-Pronto on Flinders @ Ground Level, 335 Flinders Lane
-CBW Express- CGU Building @ 181 William St.
CBW Express has arguably the largest range of fresh and packaged kosher products in the CBD!
-Cityblend Café @ 365 Little Collins S

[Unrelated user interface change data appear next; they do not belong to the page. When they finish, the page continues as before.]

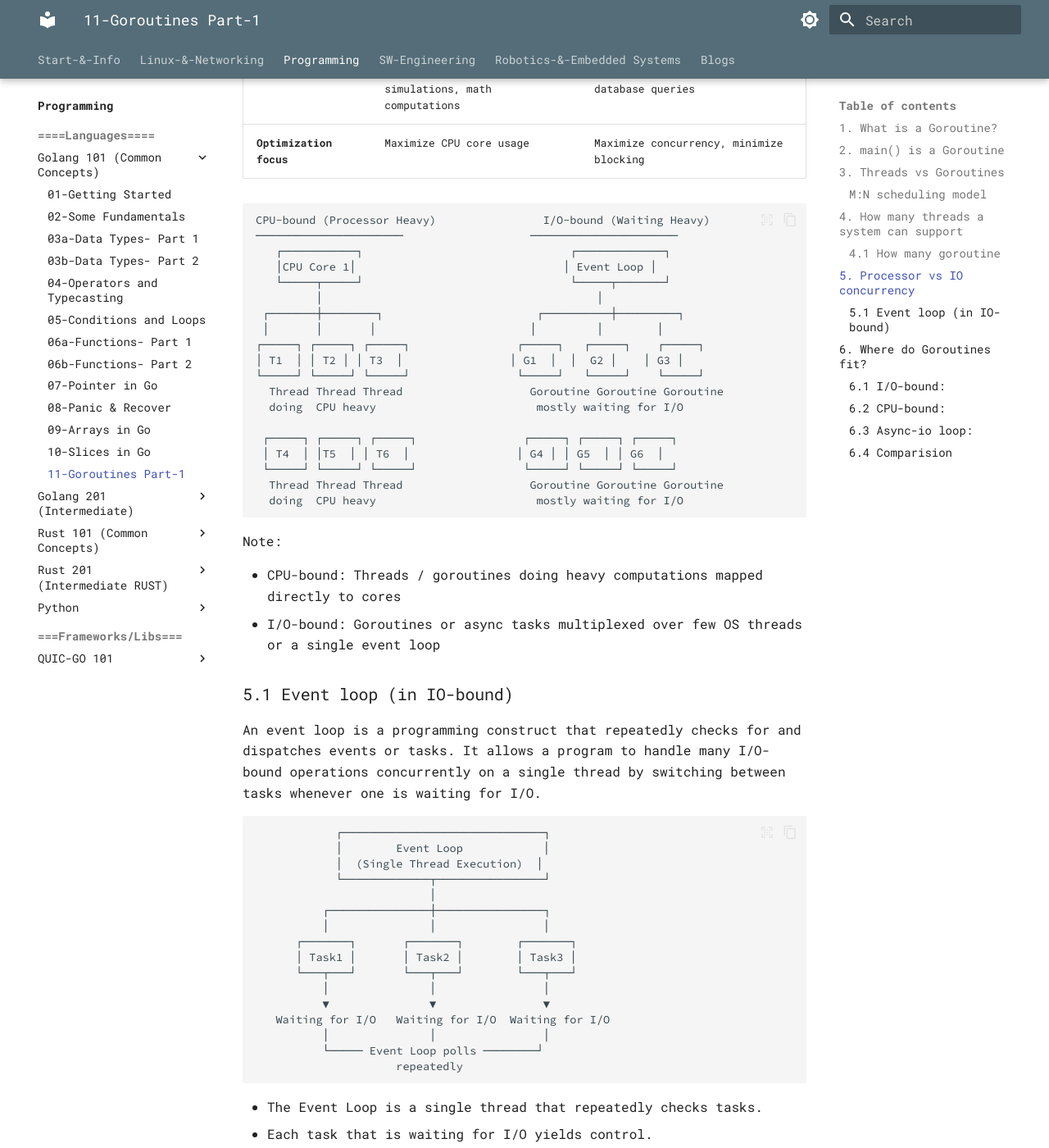
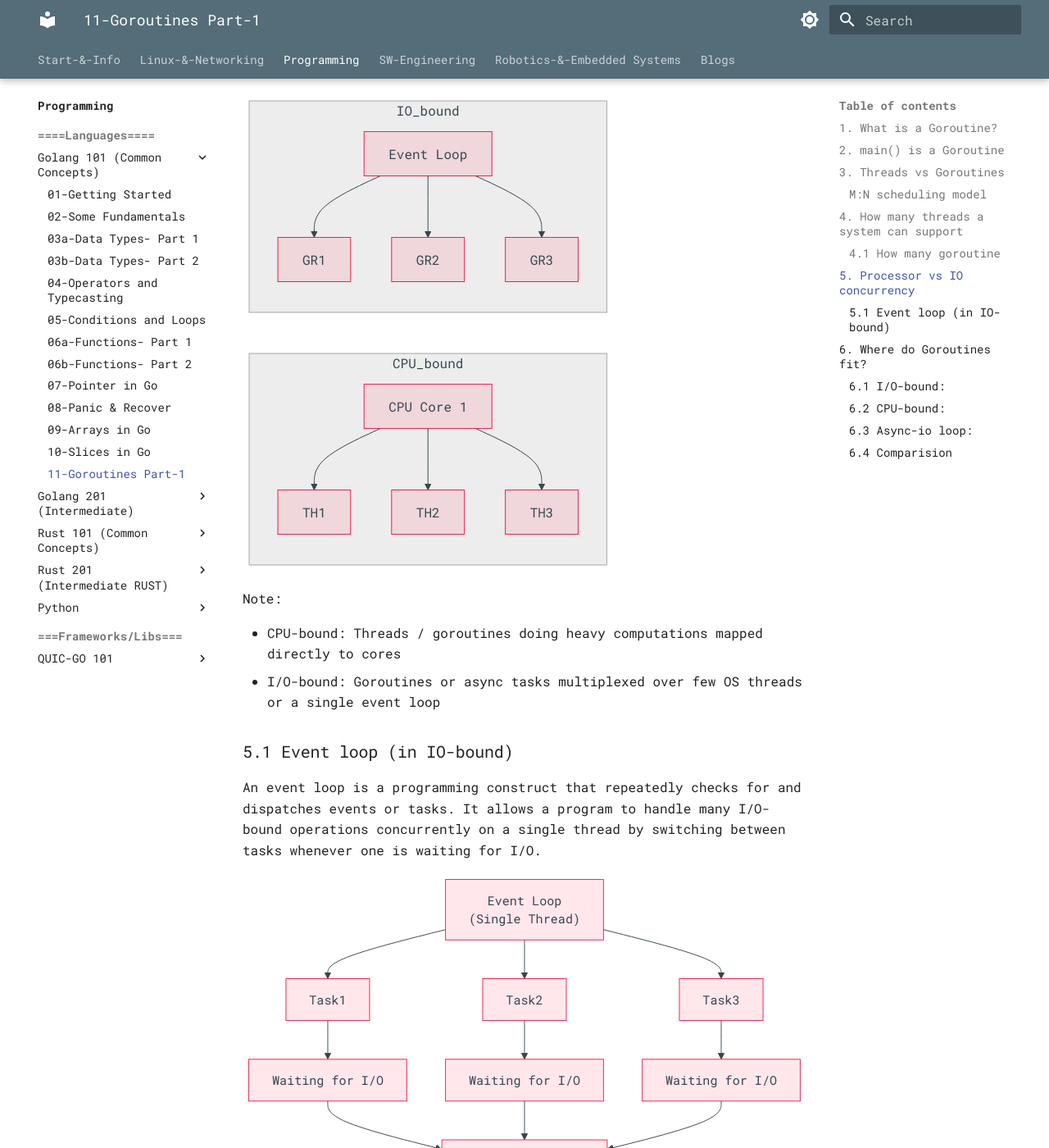
Before and after one commit to alohamujeeb/alohamujeeb.github.io, an MkDocs documentation site: the page built from docs/programming/languages/golang101/11-goroutines.md, in a window 1280 px wide and 1400 px high, scrolled down 3743 px. Shown: the whole window at 82% size. Built offline with MkDocs 1.6.1 and Material for MkDocs 9.7.7, drawn with Linux system fonts in a browser that asks for light colours; some of the changed text lies outside the part shown.

Commit message:
goroutine updated

````diff
--- a/docs/programming/languages/golang101/11-goroutines.md
+++ b/docs/programming/languages/golang101/11-goroutines.md
@@ -46,25 +46,20 @@
 
 
 ### M:N scheduling model
-```code
-                ┌──────────────────────────────┐
-                │          OS Kernel         │
-                └──────────────────────────────┘
-                        ▲          ▲
-                        │          │
-             ┌───────────┘          └───────────┐
-             │                                │
-     ┌───────────────┐                  ┌───────────────┐
-     │ OS Thread M1 │                  │ OS Thread M2 │
-     └───────────────┘                  └───────────────┘
-            ▲                                 ▲
-   ┌─────────┼─────────┐              ┌─────────┼─────────┐
-   │        │        │              │         │        │
- ┌───────┐ ┌───────┐ ┌───────┐    ┌───────┐ ┌───────┐ ┌───────┐
- │ G1    │ │ G2   │ │ G3   │    │ G4    │ │ G5   │ │ G6    │
- └───────┘ └───────┘ └───────┘    └───────┘ └───────┘ └───────┘
+```mermaid
+graph TD
+    OSK[OS Kernel]
 
- Goroutine Goroutine Goroutine    Goroutine Goroutine Goroutine
+    OSK --> T1[OS Thread M1]
+    OSK --> T2[OS Thread M2]
+
+    T1 --> GR1[GR1]
+    T1 --> GR2[GR2]
+    T1 --> GR3[GR3]
+
+    T2 --> GR4[GR4]
+    T2 --> GR5[GR5]
+    T2 --> GR6[R6]
 ```
 
 ## 4. How many threads a system can support
@@ -75,6 +70,8 @@
 - Stack memory (typically 1–2MB per thread by default)
 - Kernel data structures (task_struct, file descriptors, etc.)
 - In practice, Linux can often handle several thousand threads per process
+
+
 ```text
 Example: On an Intel PC
 
@@ -113,29 +110,25 @@
 | **Example tasks**            | Image/video processing, simulations, math computations | Web servers, network requests, database queries |
 | **Optimization focus**       | Maximize CPU core usage                  | Maximize concurrency, minimize blocking  |
 
+```mermaid
+graph LR
+  subgraph CPU_bound
+    CPU["CPU Core 1"]
+    CPU --> TH1["TH1"]
+    CPU --> TH2["TH2"]
+    CPU --> TH3["TH3"]
+  end
 
-```text
-CPU-bound (Processor Heavy)                I/O-bound (Waiting Heavy)
-──────────────────────                   ──────────────────────
-   ┌───────────┐                               ┌─────────────┐
-   │CPU Core 1│                               │ Event Loop │
-   └─────┬─────┘                               └─────┬───────┘
-         │                                         │
- ┌───────┼────────┐                       ┌──────────┼─────────┐
- │       │       │                       │         │        │
-┌─────┐ ┌─────┐ ┌─────┐                ┌─────┐   ┌─────┐    ┌─────┐
-│ T1  │ │ T2 │ │ T3  │                │ G1  │  │  G2 │    │ G3 │
-└─────┘ └─────┘ └─────┘                └─────┘   └─────┘    └─────┘
-  Thread Thread Thread                   Goroutine Goroutine Goroutine
-  doing  CPU heavy                        mostly waiting for I/O
 
- ┌─────┐ ┌─────┐ ┌─────┐                ┌─────┐ ┌─────┐ ┌─────┐
- │ T4  │ │T5  │ │ T6  │                │ G4 │ │ G5  │ │ G6  │
- └─────┘ └─────┘ └─────┘                └─────┘ └─────┘ └─────┘
-  Thread Thread Thread                   Goroutine Goroutine Goroutine
-  doing  CPU heavy                        mostly waiting for I/O
+  subgraph IO_bound
+    LOOP["Event Loop"]
+    LOOP --> GR1["GR1"]
+    LOOP --> GR2["GR2"]
+    LOOP --> GR3["GR3"]
+  end
 
 ```
+
 Note:
 
 - CPU-bound: Threads / goroutines doing heavy computations mapped directly to cores
@@ -145,24 +138,23 @@
 
 An event loop is a programming construct that repeatedly checks for and dispatches events or tasks. It allows a program to handle many I/O-bound operations concurrently on a single thread by switching between tasks whenever one is waiting for I/O.
 
-```text
-            ┌──────────────────────────────┐
-            │        Event Loop            │
-            │  (Single Thread Execution)  │
-            └─────────────┬────────────────┘
-                          │
-          ┌───────────────┼────────────────┐
-          │               │                │
-      ┌───────┐       ┌───────┐        ┌───────┐
-      │ Task1 │       │ Task2 │        │ Task3 │
-      └───┬───┘       └───┬───┘        └───┬───┘
-          │               │                │
-          ▼               ▼                ▼
-   Waiting for I/O   Waiting for I/O  Waiting for I/O
-          │               │                │
-          └───── Event Loop polls ────────┘
-                     repeatedly
+```mermaid
+graph TD
+  EventLoop["Event Loop<br/>(Single Thread)"]
+
+  EventLoop --> Task1["Task1"]
+  EventLoop --> Task2["Task2"]
+  EventLoop --> Task3["Task3"]
+
+  Task1 --> Wait1["Waiting for I/O"]
+  Task2 --> Wait2["Waiting for I/O"]
+  Task3 --> Wait3["Waiting for I/O"]
+
+  Wait1 --> Poll["Event Loop<br/>polls repeatedly"]
+  Wait2 --> Poll
+  Wait3 --> Poll
 ```
+
 
 - The Event Loop is a single thread that repeatedly checks tasks.
 - Each task that is waiting for I/O yields control.
--- a/mkdocs.yml
+++ b/mkdocs.yml
@@ -11,7 +11,12 @@
       pygments_lang_class: true
   - pymdownx.tabbed:
       alternate_style: true
-  - pymdownx.superfences
+  - pymdownx.superfences:
+      custom_fences:
+      - name: mermaid
+        class: mermaid
+        format: !!python/name:pymdownx.superfences.fence_code_format
+
   - admonition
   - pymdownx.details
 
````
Also changed, not shown: other parts of docs/programming/languages/golang101/11-goroutines.md (+2 -2 lines).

Thought of the Week with thanks to Noah Klug. This week’s parshah contains the verse: “Shimon’s sons: Yemu’el and Yamin and Ohad and Yavin and Tzochar and Sha’ul the son of the Canaanite woman.” Rashi is bothered by the question: “Who is this Canaanite woman?” and answers that it is Dinah. When she was attacked by Shechem and her brothers killed him, she refused to leave until Shimon promised to marry her. So Sha’ul was the son of Dinah and Shimon. The Maharal of Prague tells us that there is a very deep meaning here. From a mystical perspective, Dinah and Shimon both represent the spiritual attribute of “din” or “justice” and they were destined to marry each other. How could this be? We know that the Torah prohibits a brother and sister from marrying each other. We also know that our patriarchs and matriarchs kept the Torah even before it was given to us at Mount Sinai. The answer, according to Rabbi Yitzchak Adlerstein, is that this concept that our patriarchs and matriarchs kept all of the Torah is not so simple. According to some opinions, all of our pre-Sinai ancestors observed the negative prohibitions of the Torah, but this was not completely the case with the positive commandments. In fact, each patriarch is linked to a different positive commandment: Avrohom was linked to circumcision, Yitzchak to ritual slaughter (shechitah), and Yaakov to Shabbos. Let us continue in the ways of our illustrious forefather Yaakov, one of the main subjects of this week’s parshah, and observe with exactitude and joy the beautiful mitzvah of Shabbos which has the ability with the peacefulness and serenity it provides to grant us the most delightful respite from our long and hard work weeks.